At the moment I am carrying the spyderco bug.  What I like most about this knife is the size and weight.  It is one of the smallest knives I have seen; weighing only 12g, measuring 73mm in length (when open) and 41mm (when closed).  It has a small hole in the blade which makes it really easy to open and close.  It looks elegant and feels well made.  There is room on the handle for a small amount of engraving, and I have in fact given out an engraved 'bug' as a present.

The blade steel in the spyderco bug is 3Cr13, which seems to be a Chinese made steel.  I found the knife comes out of the box with a relatively sharp blade.  However, to maintain this edge, you'll need to sharpen it up every now and again.  The blade length is only 33mm, and I have heard some people complain the cutting edge is too small for their purposes.  I find for my usage, it is fine, however YMMV.  I have listed some alternative knife options, if you do prefer something bigger.

 Price-wise, the spyderco bug is relatively inexpensive and can be found from ~$6-8 (not including shipping).

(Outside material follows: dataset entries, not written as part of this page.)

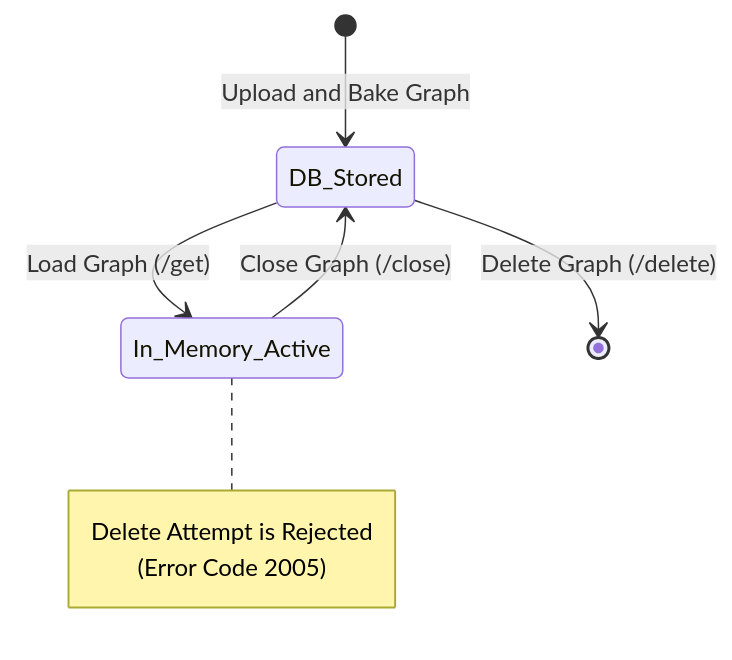
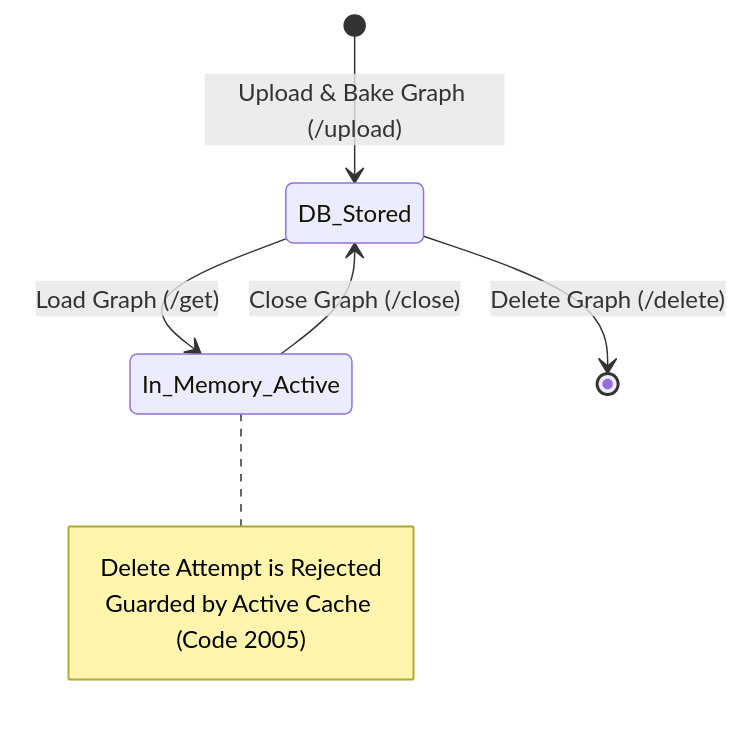
Before and after one commit to adityakumar565/Project-Nexus: the second of 2 diagrams in README.md, drawn with Mermaid. The commit also changed other lines of this file and 22 other files, not shown here.

Commit message:
Graph rendering logic update

````diff
--- a/README.md
+++ b/README.md
@@ -33,11 +102,12 @@
 ```mermaid
 stateDiagram-v2
-    [*] --> DB_Stored: Upload and Bake Graph
+    [*] --> DB_Stored: Upload & Bake Graph (/upload)
     DB_Stored --> In_Memory_Active: Load Graph (/get)
     In_Memory_Active --> DB_Stored: Close Graph (/close)
     DB_Stored --> [*]: Delete Graph (/delete)
+    
     note right of In_Memory_Active
         Delete Attempt is Rejected
-        (Error Code 2005)
+        Guarded by Active Cache (Code 2005)
     end note
 ```
````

Some alternative knives I have come across in this size category are:
-SOG micron - unfortunately I have now lost this knife.  I found this knife to be less sharp out of the box.  In my opinion it looks less elegant and has more of a 'tactical' look.
-Spyderco Honeybee - this is basically the same as the spyderco bug, but slightly larger (measuring 92mm/52mm - open/closed)

If you prefer something larger and thicker than the bug, you may consider:
-A small Victoronix SAK (swiss army knife), such as the 'classic'
-Spyderco grasshopper (Measuring 128mm/70mm - open/closed, it's a much larger version of the bug)
-Spyderco ladybug (measuring 111mm/62mm - open/closed, it has lock back mechanism and is made from VG-10 steel [a more expensive and better steel])
-Plus many more...

Leatherman P4, Spyderco Bug, Spyderco Lady Bug

Manufacturers Website:

Friday, November 26, 2010

My current keychain

Here are some photos of what I currently have on my keychain.  (click on photo for larger view) 

This includes:

Main Keyring:

Spyderco Bug
Swisstech Utilitkey
Drake Flashlight (custom light from modamag @ candlepowerforums)
Home assembled Tritium marker
Key tag engraved with: 'If found pls call: name and number'

Car keys

Detachable Supplementary Keyring:

3 house keys
TEC Accessories P-7 Suspension Clip

I will provide more information on these keychain items in future posts


Welcome all!

Over the years I have bought and tried various keychain gadgets and small pocket tools. With this blog, I hope to bring to you, my thoughts and reviews of these items.

My interest in this area initially started when I was looking for a small flashlight on my keychain.  From this initial search, I came across a forum on flashlights (  From there I have also discovered forums and websites on keychain tools, knives and edc (every day carry) items.  I have to say these forums can get addictive, and from there I have developed a penchant for flashlights, small pocket tools and keychain gadgets.

This is my first attempt at doing a blog, constructive comments are welcome